- Consider whether to approach your transition in phases. Maybe there are short- and long-term strategies that make sense, such as moving into a new role at your current company while laying the groundwork for an eventual career change.
- Confirm what you have energy and resources for. You may be up for some short-term training but not want to go back to school for an advanced degree.
Bottom line: for a fulfilling career to come online for you, it is imperative to examine your options with the dual-lens of what you want, AND what feels possible for you.
Part 3 is where you decide and plan. Typically, you will come to one of the following conclusions. You:
- select a single target role as your right path forward
- crystallize a couple of types of target roles that are similar in most ways but are found in different contexts
- become re-invigorated by your current role and recommit to it to gain additional benefit from it before moving on to something else

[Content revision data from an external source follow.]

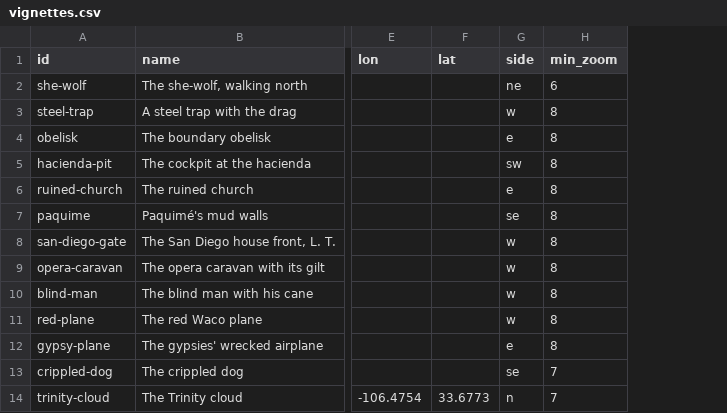
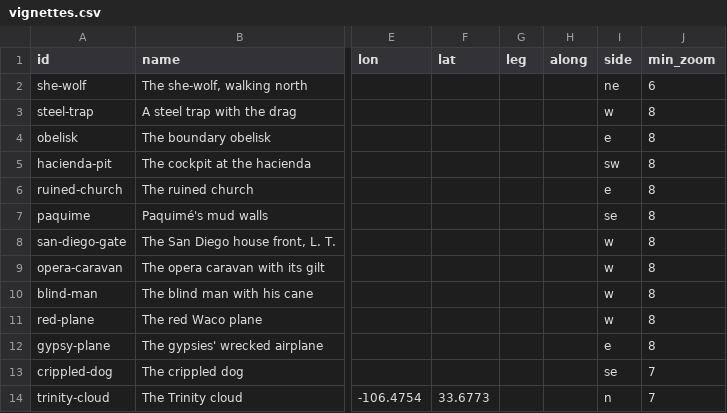
Before and after one commit to JBurkinshaw/crossing-map, a CSV file: pipeline/seeds/vignettes.csv, drawn as a sheet; only a part is shown, gaps mark what is left out; the diff names each change by its address in the sheet, - before the commit and + after, or states it on an @@ line.

Commit message:
feat: Anchor vignettes at a point along a leg
A vignette seed row may now name a journey leg and a fraction along
it instead of a stop or place. The build places the point by geodesic
length on WGS 84, dates the drawing no earlier than the leg, and
validate accepts a leg as its place_ref. Decision 0066 amends 0026.

```diff
--- a/pipeline/seeds/vignettes.csv
+++ b/pipeline/seeds/vignettes.csv
+column G (leg), empty
+column H (along), empty
```
Also changed, not shown: 11 other files.
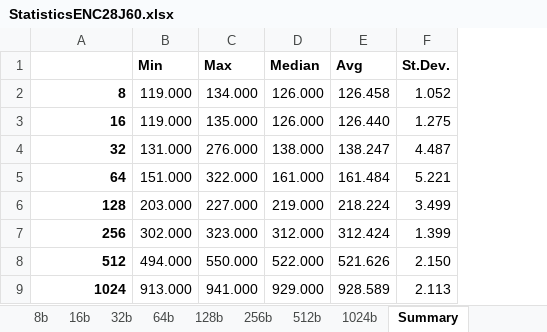
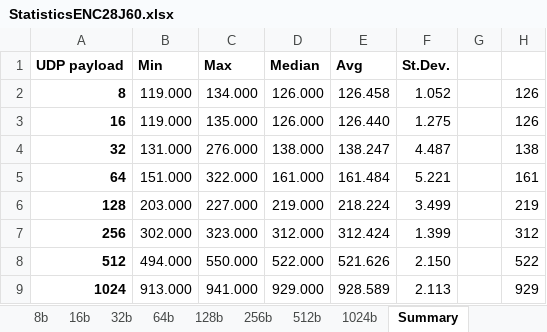
Before and after one commit to kekovski/MSP430, an Excel workbook: Analysis/StatisticsENC28J60.xlsx, sheet Summary, drawn as a sheet; values as stored, in another font and other column widths than the file's, no borders; charts and pictures not drawn; the diff names each change by its address in the sheet, - before the commit and + after, or states it on an @@ line.

```diff
--- a/Analysis/StatisticsENC28J60.xlsx (sheet Summary)
+++ b/Analysis/StatisticsENC28J60.xlsx (sheet Summary)
+column G, empty
+column H, rows 2-9: 126 | 126 | 138 | 161 | 219 | 312 | 522 | 929
-A1: (empty)
+A1: UDP payload
```
Also changed, not shown: other sheet tabs, charts or pictures, Analysis/Statistics.xlsx.
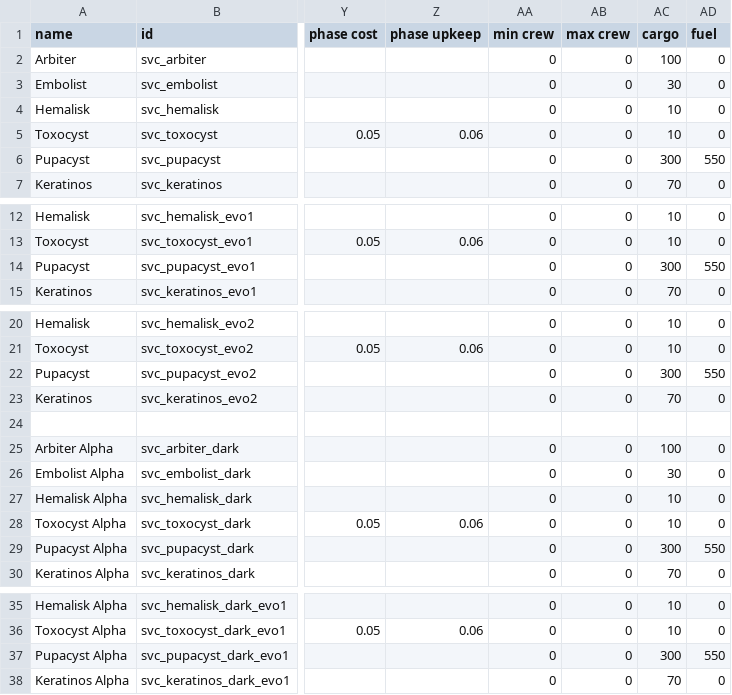
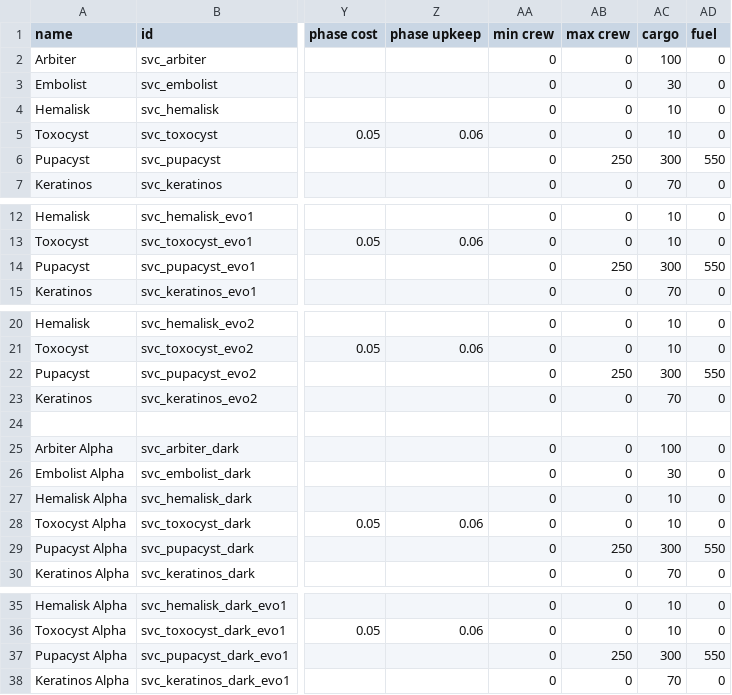
Before and after one commit to DesperatePeter/starsector-symbiotic-void-creatures, a CSV file: data/hulls/ship_data.csv, drawn as a sheet; only a part is shown, gaps mark what is left out; the diff covers the shown part only; the diff names each change by its address in the sheet, - before the commit and + after, or states it on an @@ line.

```diff
--- a/data/hulls/ship_data.csv
+++ b/data/hulls/ship_data.csv
-AB6 (max crew): 0
+AB6 (max crew): 250
-AB14 (max crew): 0
+AB14 (max crew): 250
-AB22 (max crew): 0
+AB22 (max crew): 250
-AB29 (max crew): 0
+AB29 (max crew): 250
-AB37 (max crew): 0
+AB37 (max crew): 250
```
Also changed, not shown: 1 edited cell elsewhere in this file, data/campaign/market_conditions.csv, data/campaign/special_items.csv, 10 other files.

Around this point in the process, there is often a sense of the answer snapping into place. When it does, you can make your plan for how you will make the transition, treating it like a typical project plan. Only now does it makes sense to update your career story, including evolving your resume/CV, updating your LinkedIn profile, crafting your networking script, and honing your interview answers. With these components, your aim is to blend what you bring to and can offer an organization, what you want from the next phase of your career, and who you are as a person. This three-part focus is the sweet spot to ensure your professional positioning is truly impactful for your ideal audience.
Intrigued? Consider following the process outlined above to enable your brain to relax with the certainty that you have engaged a 360-degree lens with your career design efforts. With this approach, you can move forward confidently, knowing that any move you make will be intentional, grounded, and take you toward more of what you want for your professional life.
This article also appeared on the Merideth Mehlberg Group website.